‘You looking for a broken nose, pal?’ – Skinhead
‘Yeah, you know someone who can give me one, pal?’ – Fitz
Robbie Coltrane, Geraldine Somerville, Christopher Eccleston, Ricky Tomlinson, Lorcan Cranitch, Barbara Flynn
Identikit: A brilliant criminal psychologist with an addictive personality struggles to hold his personal life together while at the same time helping police to uncover vicious killers.
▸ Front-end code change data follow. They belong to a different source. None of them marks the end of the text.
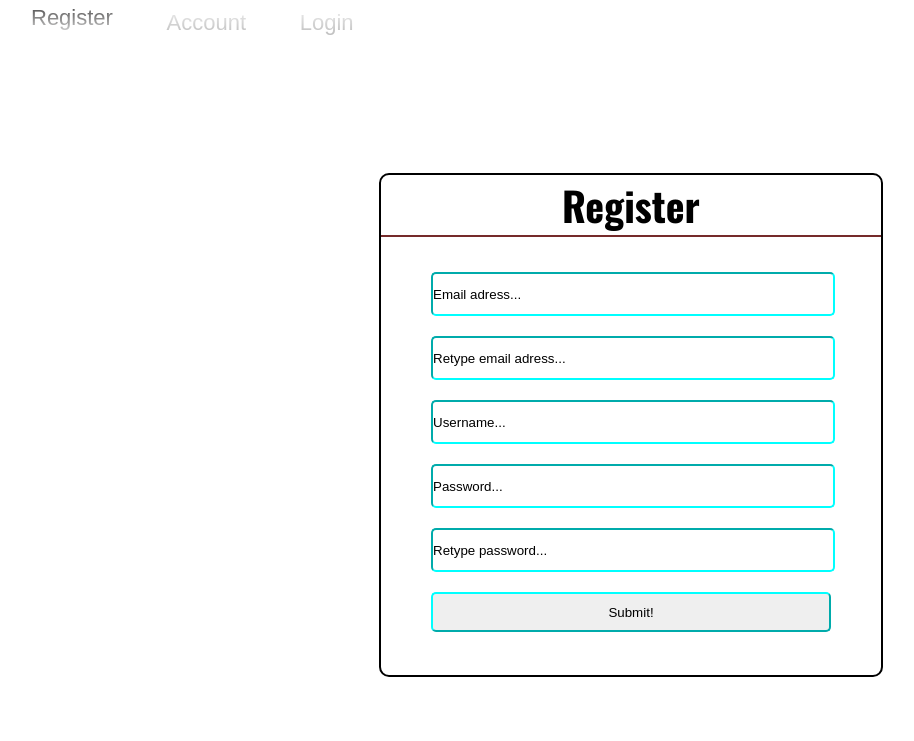
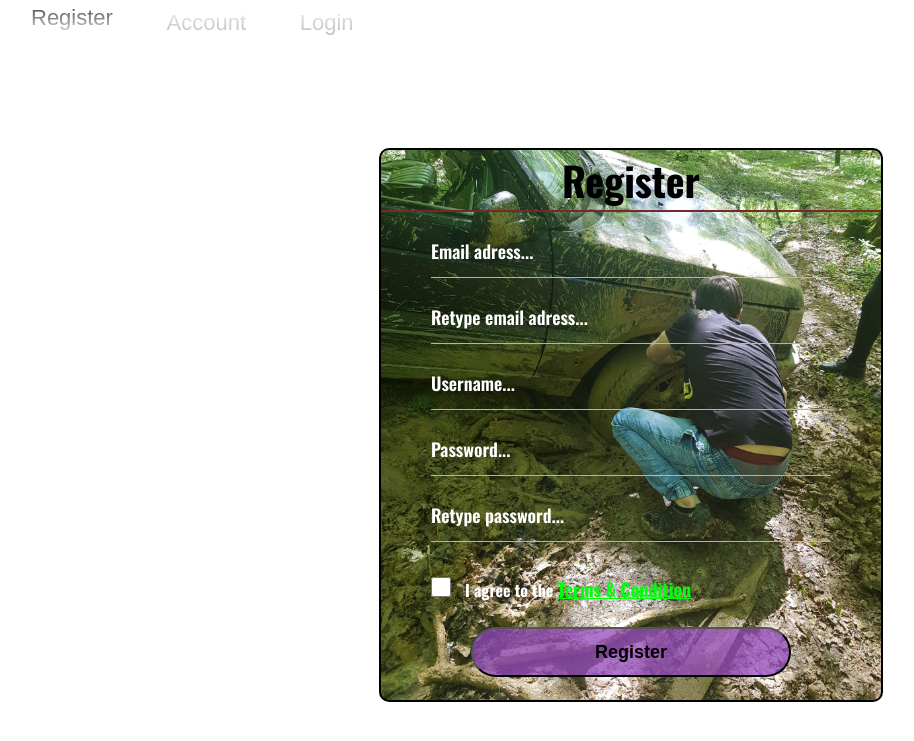
Before and after one commit to FrodoTheButcher/Fodor-Tudor, a Django app: page /register/ in a window 1280 px wide. Shown: the top 741 px of the page, without its empty margins (9-923 px from the left). Run offline with Django 4.2, Linux system fonts and the light colour scheme.

Commit message:
Te rog sa te uiti la register sa vezi daca iti place, multumesc! testeaza-l otar:) n am mai apucat azi sa ma uit pe yt la ala, am incercat sa mai fac singur

```diff
--- a/Fodor-Tudor/my_project/my_project_app/static/register.css
+++ b/Fodor-Tudor/my_project/my_project_app/static/register.css
@@ -10,10 +10,20 @@ body {
     font-family: 'Oswald', sans-serif;
     font-weight: 400;
 }
+#misto{
+    position: absolute;
+    top:50px;
+    bottom: 0;
+    left: 0;
+    right: 50px;
 
+    margin: auto;
+    z-index: 3;
+
+}
 #register-section {
     width: 500px;
-    height: 500px;
+    height: 550px;
     border: 2px solid black;
     border-radius: 10px;
 
@@ -24,12 +34,18 @@ body {
     right: 0;
 
     margin: auto;
-
-    transition: box-shadow 0.7s;
+    z-index: 4;
+    transition: box-shadow 0.7s, transform 1s;
+    background-image: url(./sant.jpg);
+    background-size: cover;
+    background-position: center !important;
 }
 
 #register-section:hover{
-    box-shadow: 10px 10px 25px rgba(0,0,0, .7);;
+    box-shadow: 10px 10px 25px rgba(0,0,0, .7);
+    transform: translateX(400px);
+
+
 }
 
 h1 {
@@ -41,28 +57,69 @@ h1 {
 
 #form{
     width: 400px;
-    height: 400px;
+    height: 450px;
     margin: auto;
-    margin-top: 7%;
+    margin-top: 4%;
 }
 
-input, button{
-    display: block;
-    margin: auto;
+.formulare-item{
+    border: none;
+    border-bottom: 1px solid aqua;
+
     margin-bottom: 20px;
     width: 100%;
-    height: 40px;
-    border-radius: 5px;
-    border-color: aqua;
+    height: 45px;
+    background: none;
     transition: background 0.7s;
 
 }
 
 ::placeholder {
-    color: black;
+    font-family: 'Oswald', sans-serif;
+    font-weight: 600;
+    font-size: large;
+    color: rgb(255, 255, 255);
 }
 
-input:focus{
+.formulare-item:focus{
     background: rgba(23, 185, 169, 0.589);
 
 }
+
+#terms-box{
+    width: 20px;
+    height: 20px;
+    margin-top: 15px;
+    transition: transform 0.2s;
+}
+
+#terms-box:hover{
+    transform: translateY(-5px);
+}
+#terms-accept-text {
+    margin-left: 10px;
+    color: rgb(255, 255, 255);
+}
+a{
+    color: rgb(0, 255, 13);
+    font-size: large;
+}
+
+#submit-button {
+    width: 80%;
+    height: 50px;
+    display: block;
+    position: relative;
+    top: 25px;
+    /* border-top-left-radius: 20px 30px;*/
+    border-radius: 25px;
+    margin: auto;
+    background: rgba(147, 74, 189, 0.75);
+    transition: transform 0.5s ,font-size 0.5s;
+    font-size:18px;
+}
+
+#submit-button:hover{
+    transform: translateY(-5px);
+    font-size: 20px;
+}
--- a/Fodor-Tudor/my_project/my_project_app/templates/register.html
+++ b/Fodor-Tudor/my_project/my_project_app/templates/register.html
@@ -5,18 +5,20 @@
 <link rel="stylesheet" href="{%static 'register.css' %}" />
 
 <body>
-
+    <img src="{% static 'teller.gif' %}" id="misto">
     <section id="register-section">
 
         <h1>Register</h1>
         <form action="#" id="form" method="post">
             {% csrf_token %}
-            <input placeholder="Email adress..." type="text" name="email">
-            <input placeholder="Retype email adress..." type="text" name="email2">
-            <input placeholder="Username..." type="text" name="username">
-            <input placeholder="Password..." type="password" name="password">
-            <input placeholder="Retype password..." type="password" name="password2">
-            <button type="submit" value="submit">Submit!</button>
+            <input type="text" name="email" class="formulare-item" placeholder="Email adress..." >
+            <input type="text" name="email2"  class="formulare-item" placeholder="Retype email adress..."  >
+            <input type="text" name="username" class="formulare-item" placeholder="Username..."  >
+            <input type="password" name="password" class="formulare-item" placeholder="Password..."  >
+            <input type="password" name="password2" class="formulare-item" placeholder="Retype password..."  >
+            <input type="checkbox" name="Terms" id="terms-box" value="terms-condition"><span id="terms-accept-text"><b> I agree to the <a href="#">Terms & Condition</a></b></span>
+            <button type="submit"  id="submit-button" value="submit"><b>Register</b></button>
+
         </form>
 
     </section>
```
Also changed, not shown: Fodor-Tudor/my_project/my_project_app/static/sant.jpg (added), Fodor-Tudor/my_project/my_project_app/static/teller.gif (added).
‘I’d prefer you not to smoke,’ says a cabbie to Dr Edward ‘Fitz’ Fitzgerald. ‘Tough,’ he replies. His wife would prefer he stopped gambling their mortgage away, his kids would prefer not to lend him money, ticket collectors would prefer he paid his fare, friends would prefer he didn’t drunkenly insult them, detectives would prefer he didn’t belittle their investigations. ‘I drink too much. I smoke too much. I gamble too much. I AM too much.’ Fitz made cop show anti-heroes look puny. In addition to the classic drink and marriage problems, he was fat and self-loathing. But he was brilliant, with the deductive powers of Sherlock Holmes, which he used constantly to try to deflect the police from clichéd thinking and going for easy suspects. And he was superbly ironic – noting that he was born on the same day as Twiggy, or telling a cop, ‘I’ve forgotten more about amnesia than they’ll ever know.’ Cracker was made twenty-odd years ago, but stands alongside Prime Suspect as the most powerful British crime drama in that time, far superior to the formulaic procedurals in twee settings that channel execs play safe with these days. Death was never treated lightly as a plot device, and the stories – about male rage, murder, Hillsborough, justice, atonement – were engrossing and thought-provoking. Cracker had writing by Jimmy McGovern and Paul Abbott, directors including Michael Winterbottom, and guest actors of the calibre of Adrian Dunbar, Robert Carlyle, Samantha Morton and John Simm. All of which was topped by the inspired choice of casting Robbie Coltrane in the lead. Coltrane won three consecutive Baftas for his indelible portrayal.
Classic episode: To Be a Somebody, with Robert Carlyle as Albie, a skinhead who embarks on a killing spree to avenge the dead of Hillsborough.
Spin-off series: A US version made by ABC was set in LA with Robert Pastorelli in the lead, but lacked the edge of the original.
Watercooler fact: Fitz was originally envisaged as a wiry man, with Robert Lindsay and Keith Allen both considered for the role. James Gandolfini, future Tony Soprano, was approached for the US version, but turned down the role.